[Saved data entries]
☆ ☆ ☆ ☆ ☆
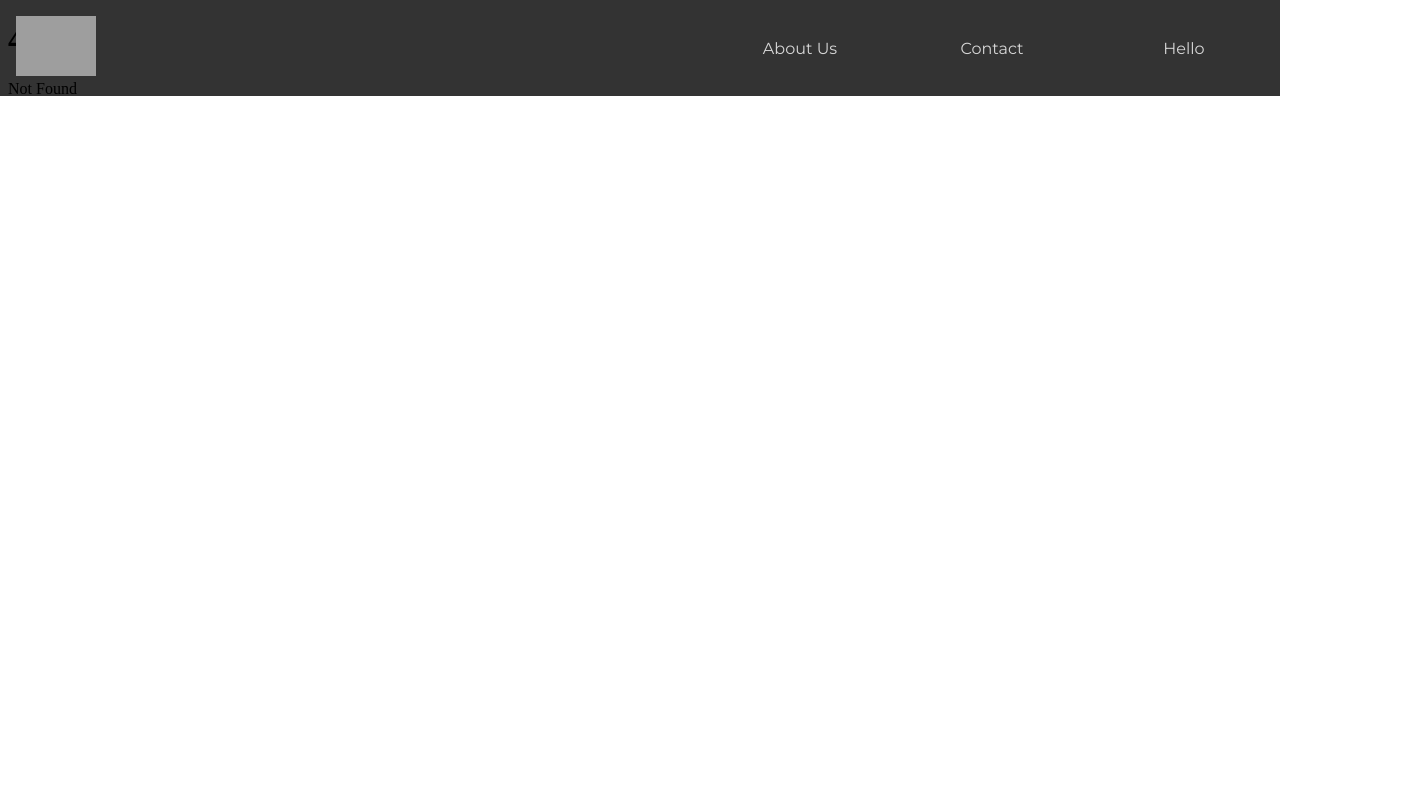
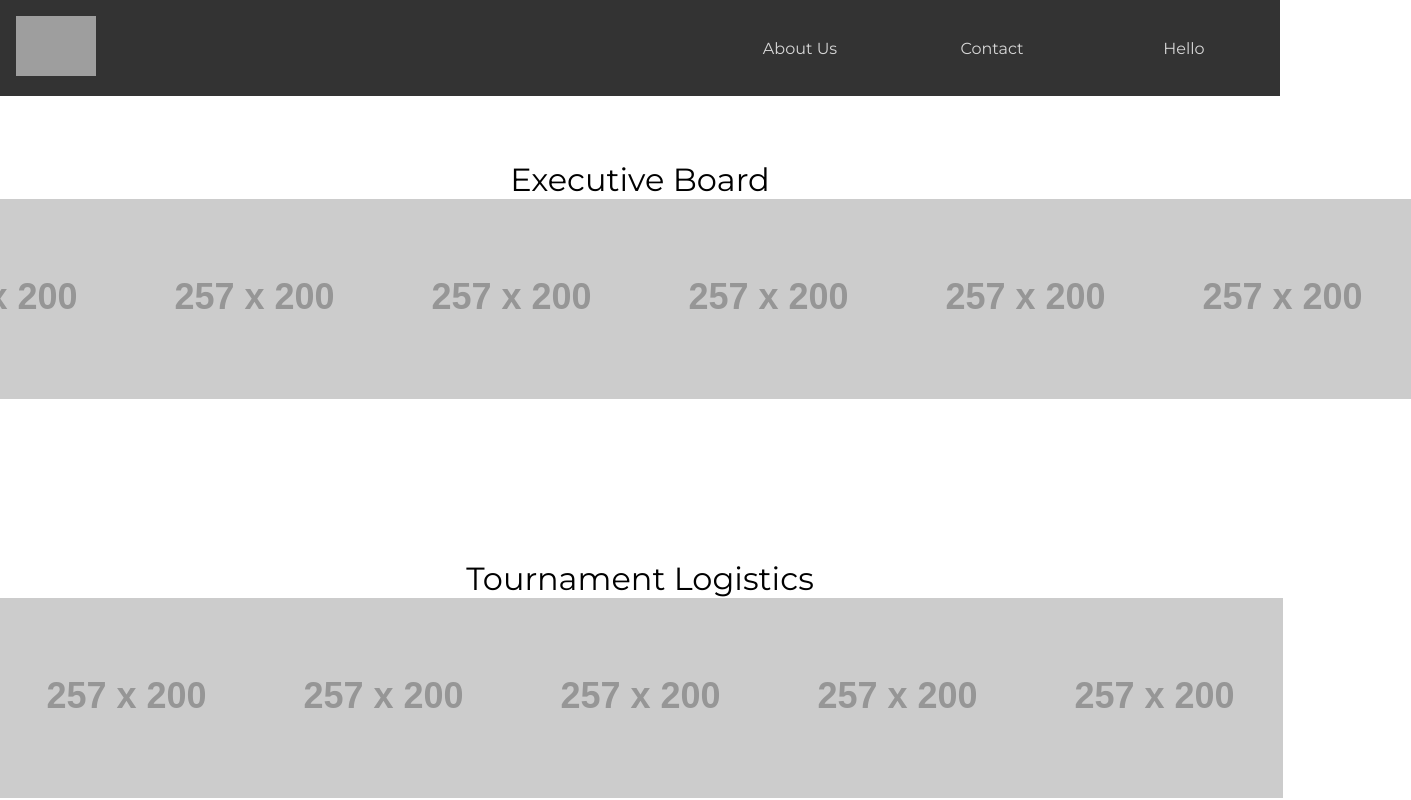
Before and after one commit to Pojoto/sovt-website, a SvelteKit app: page /about in a window 1280 px wide. Before the commit this address had no page. Shown: the top 800 px of the page, 1411 px wide, since content can reach past the window. Built offline with nearby package versions, Linux system fonts and the light colour scheme; grey boxes are pictures that could not be loaded.

Commit message:
added two pages for more routing

```diff
--- /dev/null
+++ b/src/routes/about/+page.svelte
@@ -0,0 +1,56 @@
+<svelte:head>
+    <link href="https://fonts.googleapis.com/css2?family=Montserrat&display=swap" rel="stylesheet">
+</svelte:head>
+
+
+<script>
+    import Bio from '$lib/Bio.svelte';
+
+    const group_data = [["Executive Board", 6], ["Tournament Logistics", 5], ["Volunteering", 3], ["Outreach", 4], ["Public Relations", 2]];
+
+</script>
+
+
+{#each group_data as group}
+
+    <div class="group">
+        <div class="title">
+            {group[0]}
+        </div>
+
+        <div class="bios">
+            {#each Array(group[1]) as _}
+                <Bio />
+
+            {/each}
+        </div>
+
+
+    </div>
+
+{/each}
+
+
+
+<style>
+
+    .group .title{
+
+        font-family: 'Montserrat', sans-serif;
+        font-size: 2rem;
+        text-align: center;
+        margin-top: 10rem;
+
+    }
+
+    .bios {
+        display: flex;
+        align-items: center;
+        justify-content: center;
+    }
+
+    body {
+        overflow: scroll;
+    }
+
+</style>
```
Also changed, not shown: src/routes/+page.svelte (+21 -4 lines).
☆ ☆ ☆ ☆ ☆
> [EXERCISE DESCRIPTION]: No pictures belong in the copy. Repeat the entries exactly.

> [TASK RESPONSE]:
Before and after one commit to Pojoto/sovt-website, a SvelteKit app: page /about in a window 1280 px wide. Before the commit this address had no page. Shown: the top 800 px of the page, 1411 px wide, since content can reach past the window. Built offline with nearby package versions, Linux system fonts and the light colour scheme; grey boxes are pictures that could not be loaded.

Commit message:
added two pages for more routing

```diff
--- /dev/null
+++ b/src/routes/about/+page.svelte
@@ -0,0 +1,56 @@
+<svelte:head>
+    <link href="https://fonts.googleapis.com/css2?family=Montserrat&display=swap" rel="stylesheet">
+</svelte:head>
+
+
+<script>
+    import Bio from '$lib/Bio.svelte';
+
+    const group_data = [["Executive Board", 6], ["Tournament Logistics", 5], ["Volunteering", 3], ["Outreach", 4], ["Public Relations", 2]];
+
+</script>
+
+
+{#each group_data as group}
+
+    <div class="group">
+        <div class="title">
+            {group[0]}
+        </div>
+
+        <div class="bios">
+            {#each Array(group[1]) as _}
+                <Bio />
+
+            {/each}
+        </div>
+
+
+    </div>
+
+{/each}
+
+
+
+<style>
+
+    .group .title{
+
+        font-family: 'Montserrat', sans-serif;
+        font-size: 2rem;
+        text-align: center;
+        margin-top: 10rem;
+
+    }
+
+    .bios {
+        display: flex;
+        align-items: center;
+        justify-content: center;
+    }
+
+    body {
+        overflow: scroll;
+    }
+
+</style>
```
Also changed, not shown: src/routes/+page.svelte (+21 -4 lines).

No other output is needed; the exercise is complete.